Communication by email now is more difficult to avoid than ever when current situation is forcing more and more companies to move to work from home. Perhaps most importantly, fear of an uncertain future is placing increasing stress on employees and distracting them from their jobs, leaving more room for errors that can lead to misunderstandings and potentially dangerous consequences for their careers.
Be straight and clear, not short
Unlike face-to-face conversations, emails and direct messages do not always have an obvious tone or much context, so short answers can often be flat.
"No". "OK." "Okay." "That's right." There's nothing more frustrating than getting a one-word email. What, are you nerdy? Are you okay with that? The other person may not be able to say and his guess may not match your intentions.
That doesn't mean you have to write long letters. Just keep it short and clear. Rest assured of what you're writing. If you're in a hurry and can't write a clear and direct message, pick up the phone.
Save the humor for close friends and family
No working relationship is perfect. We all have complaints about our bosses, colleagues, clients and the departments we work with. But you should never conclude that what you say is only between you and your colleague.

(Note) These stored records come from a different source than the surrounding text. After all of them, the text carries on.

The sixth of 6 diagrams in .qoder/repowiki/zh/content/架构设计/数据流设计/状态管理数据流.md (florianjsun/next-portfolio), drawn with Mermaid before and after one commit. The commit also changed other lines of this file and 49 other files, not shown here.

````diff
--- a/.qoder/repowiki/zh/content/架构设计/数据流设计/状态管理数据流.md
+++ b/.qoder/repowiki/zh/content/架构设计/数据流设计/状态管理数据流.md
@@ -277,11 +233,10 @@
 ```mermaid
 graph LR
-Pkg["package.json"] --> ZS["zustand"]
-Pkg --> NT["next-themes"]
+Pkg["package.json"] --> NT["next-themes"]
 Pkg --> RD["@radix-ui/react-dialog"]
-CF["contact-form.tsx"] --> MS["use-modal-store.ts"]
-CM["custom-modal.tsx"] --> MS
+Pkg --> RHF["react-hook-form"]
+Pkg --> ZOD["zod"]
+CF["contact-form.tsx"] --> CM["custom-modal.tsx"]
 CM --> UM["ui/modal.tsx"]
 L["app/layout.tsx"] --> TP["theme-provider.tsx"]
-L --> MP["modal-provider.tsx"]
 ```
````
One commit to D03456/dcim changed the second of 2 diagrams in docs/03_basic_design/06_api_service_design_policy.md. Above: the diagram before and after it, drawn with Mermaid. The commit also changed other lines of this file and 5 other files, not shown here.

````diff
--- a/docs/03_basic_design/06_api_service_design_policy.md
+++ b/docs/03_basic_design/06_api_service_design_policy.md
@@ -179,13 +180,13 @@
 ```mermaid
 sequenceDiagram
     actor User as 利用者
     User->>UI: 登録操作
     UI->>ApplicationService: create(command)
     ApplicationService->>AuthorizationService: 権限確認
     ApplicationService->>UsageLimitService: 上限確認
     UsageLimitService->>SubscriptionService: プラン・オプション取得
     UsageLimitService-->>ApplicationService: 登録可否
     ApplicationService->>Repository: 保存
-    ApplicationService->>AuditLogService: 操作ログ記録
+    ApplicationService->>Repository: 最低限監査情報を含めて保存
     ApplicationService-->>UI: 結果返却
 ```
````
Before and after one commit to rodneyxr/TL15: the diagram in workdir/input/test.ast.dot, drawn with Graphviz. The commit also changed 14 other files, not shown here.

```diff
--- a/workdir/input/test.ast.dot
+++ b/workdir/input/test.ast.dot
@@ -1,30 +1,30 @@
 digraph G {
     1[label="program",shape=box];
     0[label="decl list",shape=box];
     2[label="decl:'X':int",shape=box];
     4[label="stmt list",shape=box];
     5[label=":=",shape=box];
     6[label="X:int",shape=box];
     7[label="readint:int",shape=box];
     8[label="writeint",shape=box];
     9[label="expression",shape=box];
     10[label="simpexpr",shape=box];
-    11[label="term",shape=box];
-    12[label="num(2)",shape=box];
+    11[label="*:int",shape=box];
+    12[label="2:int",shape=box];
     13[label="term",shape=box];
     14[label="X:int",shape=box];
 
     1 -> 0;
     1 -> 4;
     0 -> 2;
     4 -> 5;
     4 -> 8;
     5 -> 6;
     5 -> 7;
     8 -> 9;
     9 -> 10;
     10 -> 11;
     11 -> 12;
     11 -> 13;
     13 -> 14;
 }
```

Someone can easily take a screenshot of a conversation and send it to another person for entertainment. And if the person you complained about gets an exchange, he will never look at you the same way again.
Another note about forwarding emails: if it's not about HR, don't forward the message without someone else's knowledge. Even if you don't find the message offensive, it's basically the same as talking behind someone else's back.
Do not use emojis
This may be appropriate depending on how comfortable you are with your colleague or boss, but I suggest getting rid of this bad habit once and for all.
Emojis are not only hard to read, but they just add to the confusion. For one employee, just sending a yellow face can mean: "I'm a little nervous." But the recipient could easily read it as "I'm totally screwed."
If you're stressed about this week's workload, just spell, "I have a lot to do today and I don't think I can meet the deadline for this offer. Can I give it to you tomorrow instead?"
Recall of a message does not exempt you from liability
Although some mail programs may come with the Recall message option, using this feature does not always allow you to delete the message from the recipient's mailbox.
In many cases the function simply sends a second message saying that the sender wants to remember the first. And let's be honest, if you received a 'memory' notification, wouldn't you like to open it anyway to see what the problem is?
Bottom line: Read twice, never pout or splash out.